═══ Supplied entries ═══

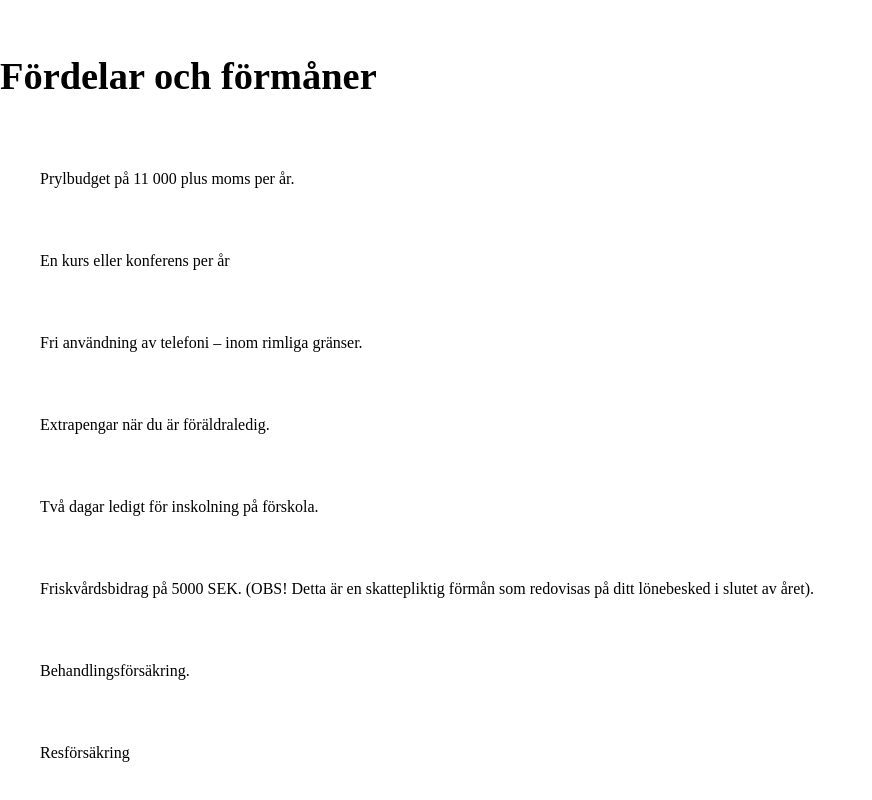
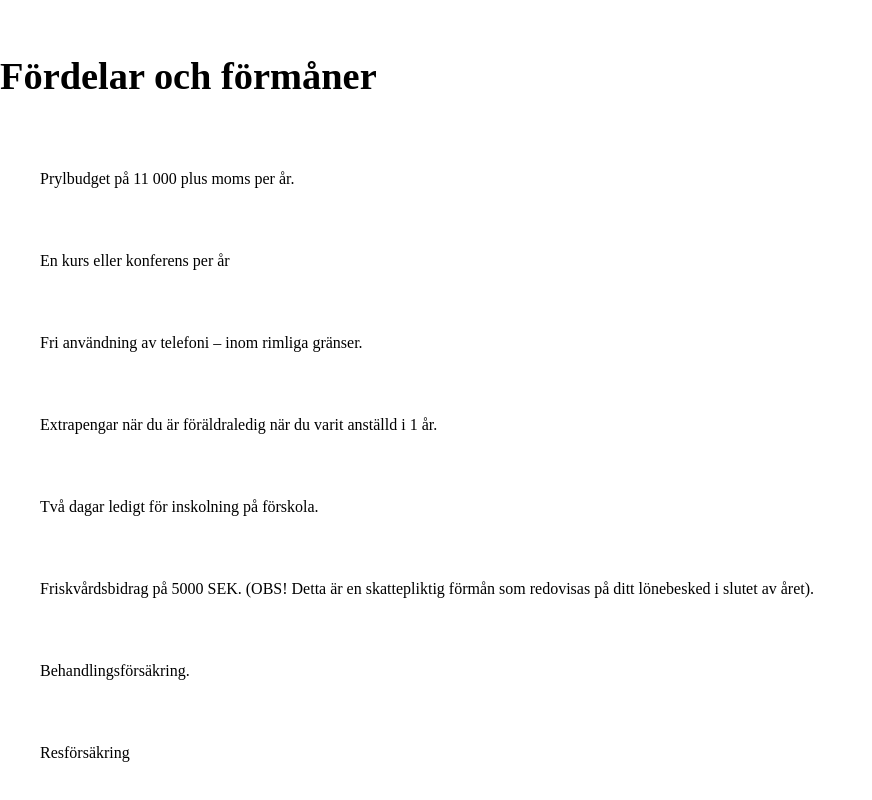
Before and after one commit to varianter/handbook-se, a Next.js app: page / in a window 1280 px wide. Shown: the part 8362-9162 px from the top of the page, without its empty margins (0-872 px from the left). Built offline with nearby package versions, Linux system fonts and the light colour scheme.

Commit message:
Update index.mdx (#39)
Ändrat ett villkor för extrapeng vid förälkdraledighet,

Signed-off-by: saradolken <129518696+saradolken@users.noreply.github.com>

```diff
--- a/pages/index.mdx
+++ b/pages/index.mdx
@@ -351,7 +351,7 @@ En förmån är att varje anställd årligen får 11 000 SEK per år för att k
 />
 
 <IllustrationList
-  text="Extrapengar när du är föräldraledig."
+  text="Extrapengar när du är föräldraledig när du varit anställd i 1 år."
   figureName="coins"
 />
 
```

═══
═══ Supplied entries ═══

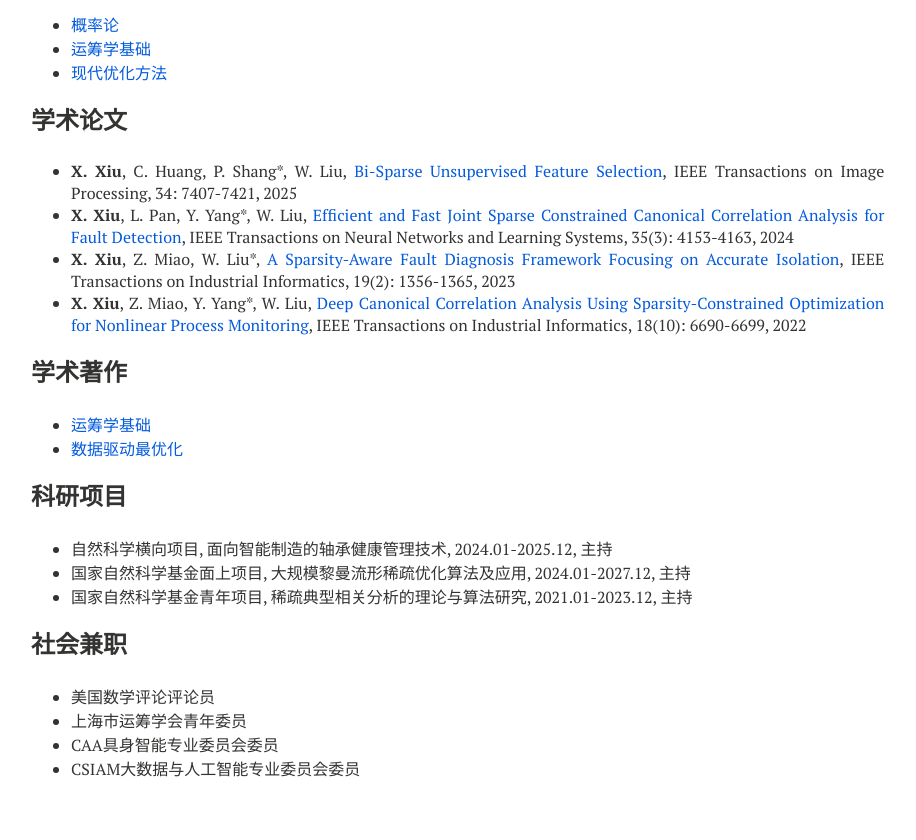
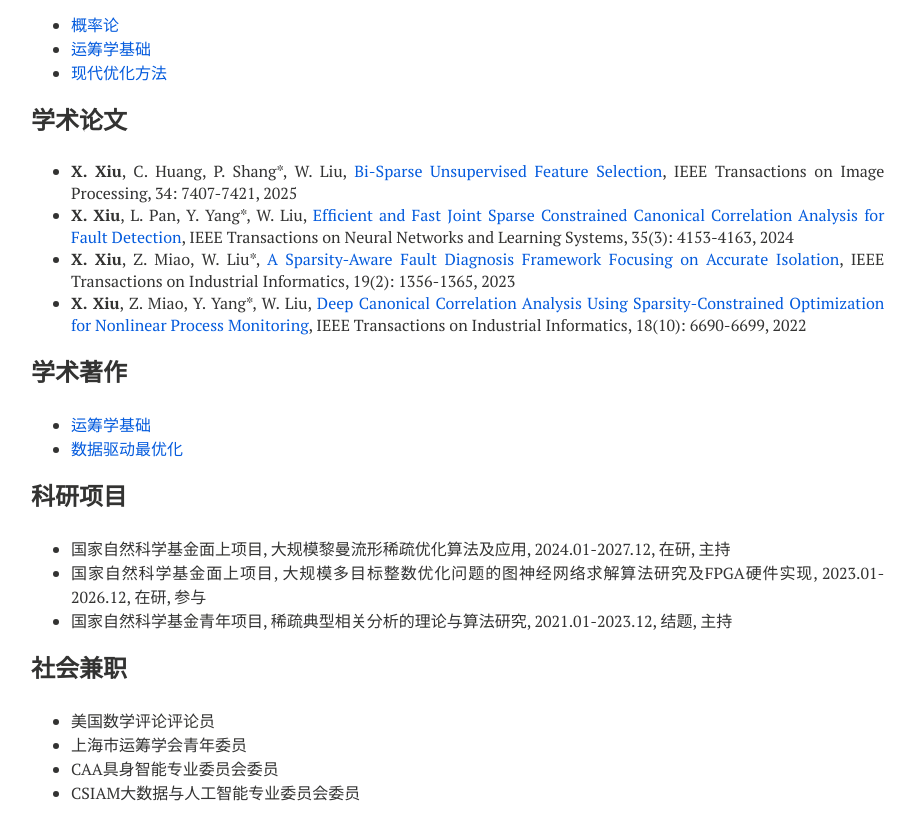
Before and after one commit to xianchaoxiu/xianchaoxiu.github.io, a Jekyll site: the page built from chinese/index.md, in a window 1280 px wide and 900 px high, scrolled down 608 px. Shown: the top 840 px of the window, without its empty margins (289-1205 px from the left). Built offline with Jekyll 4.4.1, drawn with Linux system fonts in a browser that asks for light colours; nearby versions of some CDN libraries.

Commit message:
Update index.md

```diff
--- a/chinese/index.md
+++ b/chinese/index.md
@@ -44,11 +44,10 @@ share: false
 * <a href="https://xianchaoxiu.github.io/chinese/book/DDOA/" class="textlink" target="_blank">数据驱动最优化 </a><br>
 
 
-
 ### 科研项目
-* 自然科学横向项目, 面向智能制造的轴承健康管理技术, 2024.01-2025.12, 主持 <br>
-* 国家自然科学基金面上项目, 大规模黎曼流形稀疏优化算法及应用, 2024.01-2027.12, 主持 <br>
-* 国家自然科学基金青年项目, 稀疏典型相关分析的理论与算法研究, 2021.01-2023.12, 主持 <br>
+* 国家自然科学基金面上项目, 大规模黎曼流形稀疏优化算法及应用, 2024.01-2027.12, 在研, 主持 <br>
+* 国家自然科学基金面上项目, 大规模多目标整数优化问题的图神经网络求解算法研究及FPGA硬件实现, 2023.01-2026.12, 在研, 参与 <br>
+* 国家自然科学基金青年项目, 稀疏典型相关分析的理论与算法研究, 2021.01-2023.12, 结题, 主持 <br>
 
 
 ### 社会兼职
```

═══
═══ Supplied entries ═══

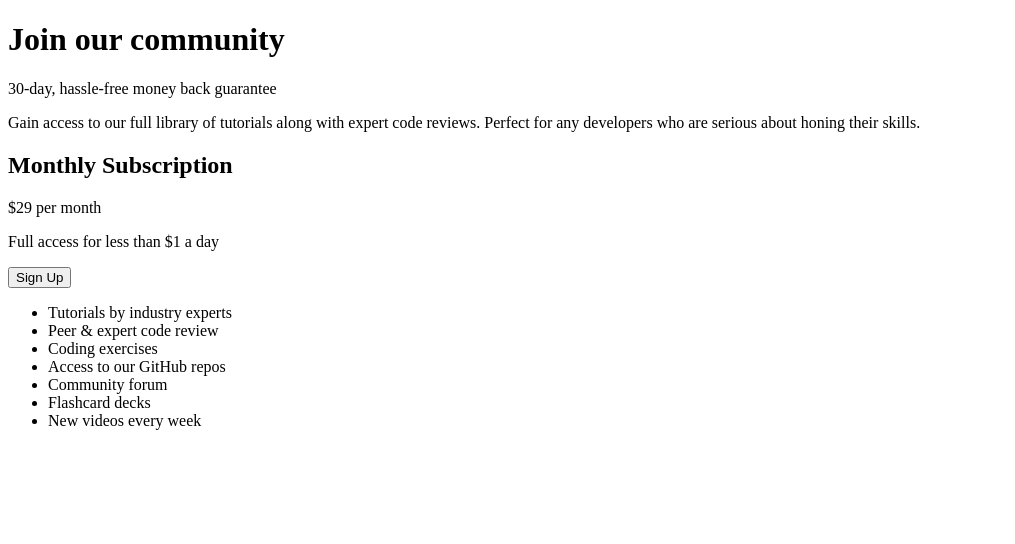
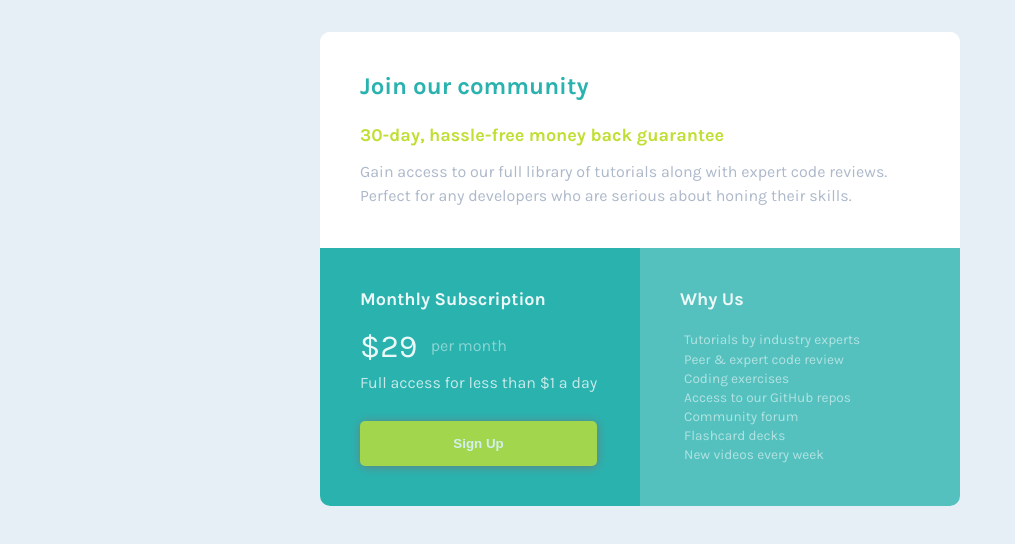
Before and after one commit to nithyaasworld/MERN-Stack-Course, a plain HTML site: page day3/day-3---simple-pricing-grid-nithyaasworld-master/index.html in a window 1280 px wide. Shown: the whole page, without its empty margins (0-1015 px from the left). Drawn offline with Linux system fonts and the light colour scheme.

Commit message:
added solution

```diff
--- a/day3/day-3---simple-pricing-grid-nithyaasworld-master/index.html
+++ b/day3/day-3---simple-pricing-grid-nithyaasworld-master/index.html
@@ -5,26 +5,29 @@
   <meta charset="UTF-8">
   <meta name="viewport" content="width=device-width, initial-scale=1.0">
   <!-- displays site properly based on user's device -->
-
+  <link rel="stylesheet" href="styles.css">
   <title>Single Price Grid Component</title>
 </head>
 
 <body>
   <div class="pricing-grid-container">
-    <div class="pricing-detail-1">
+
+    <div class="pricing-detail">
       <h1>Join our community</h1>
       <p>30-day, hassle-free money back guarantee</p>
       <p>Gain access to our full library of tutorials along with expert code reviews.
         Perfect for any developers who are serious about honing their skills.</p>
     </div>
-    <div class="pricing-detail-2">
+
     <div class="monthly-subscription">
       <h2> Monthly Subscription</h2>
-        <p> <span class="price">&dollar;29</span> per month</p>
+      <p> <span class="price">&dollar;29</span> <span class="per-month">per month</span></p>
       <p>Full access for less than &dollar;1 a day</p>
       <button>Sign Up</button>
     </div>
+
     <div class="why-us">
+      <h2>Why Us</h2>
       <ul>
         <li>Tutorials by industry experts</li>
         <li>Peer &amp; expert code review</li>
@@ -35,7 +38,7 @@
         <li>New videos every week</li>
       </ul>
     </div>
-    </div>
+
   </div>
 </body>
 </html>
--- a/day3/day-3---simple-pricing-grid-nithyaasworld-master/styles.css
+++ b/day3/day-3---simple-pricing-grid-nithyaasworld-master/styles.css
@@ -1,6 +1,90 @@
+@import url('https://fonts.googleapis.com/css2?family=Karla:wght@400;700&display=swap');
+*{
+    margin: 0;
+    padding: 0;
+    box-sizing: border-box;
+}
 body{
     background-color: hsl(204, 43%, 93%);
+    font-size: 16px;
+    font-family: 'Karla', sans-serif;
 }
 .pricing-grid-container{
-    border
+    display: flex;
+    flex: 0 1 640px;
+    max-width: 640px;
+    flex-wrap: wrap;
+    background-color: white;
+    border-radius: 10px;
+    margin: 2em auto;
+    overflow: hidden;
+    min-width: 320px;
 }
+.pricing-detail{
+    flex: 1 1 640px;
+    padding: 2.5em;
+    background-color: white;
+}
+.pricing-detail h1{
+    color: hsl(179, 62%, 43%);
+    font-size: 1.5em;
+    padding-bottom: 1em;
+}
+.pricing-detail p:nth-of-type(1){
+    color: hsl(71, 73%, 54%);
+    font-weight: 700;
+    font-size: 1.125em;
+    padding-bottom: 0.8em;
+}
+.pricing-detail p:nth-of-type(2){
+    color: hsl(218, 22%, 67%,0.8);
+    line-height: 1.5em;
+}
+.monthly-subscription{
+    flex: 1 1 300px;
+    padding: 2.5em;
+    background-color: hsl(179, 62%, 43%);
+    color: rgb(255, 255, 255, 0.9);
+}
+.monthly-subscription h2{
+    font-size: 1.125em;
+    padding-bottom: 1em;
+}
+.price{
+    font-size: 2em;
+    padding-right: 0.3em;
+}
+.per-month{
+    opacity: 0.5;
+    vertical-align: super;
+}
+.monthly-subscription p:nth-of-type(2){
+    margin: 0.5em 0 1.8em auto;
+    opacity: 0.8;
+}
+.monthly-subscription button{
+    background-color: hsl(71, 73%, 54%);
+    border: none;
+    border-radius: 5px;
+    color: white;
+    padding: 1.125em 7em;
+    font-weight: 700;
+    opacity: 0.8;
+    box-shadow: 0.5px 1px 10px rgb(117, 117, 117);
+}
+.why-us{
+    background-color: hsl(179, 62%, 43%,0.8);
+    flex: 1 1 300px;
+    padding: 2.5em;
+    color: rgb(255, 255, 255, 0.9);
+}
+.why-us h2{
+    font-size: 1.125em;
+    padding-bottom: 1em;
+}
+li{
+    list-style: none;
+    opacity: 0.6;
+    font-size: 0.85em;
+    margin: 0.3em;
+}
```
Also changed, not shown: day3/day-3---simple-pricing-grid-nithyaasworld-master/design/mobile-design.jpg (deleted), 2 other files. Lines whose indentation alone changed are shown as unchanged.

═══

:: Problem details ::
Each line of the entries above that contains "color" is to be copied.

:: Exercise response ::
     background-color: hsl(204, 43%, 93%);
+    background-color: white;
+    background-color: white;
+    color: hsl(179, 62%, 43%);
+    color: hsl(71, 73%, 54%);
+    color: hsl(218, 22%, 67%,0.8);
+    background-color: hsl(179, 62%, 43%);
+    color: rgb(255, 255, 255, 0.9);
+    background-color: hsl(71, 73%, 54%);
+    color: white;
+    background-color: hsl(179, 62%, 43%,0.8);
+    color: rgb(255, 255, 255, 0.9);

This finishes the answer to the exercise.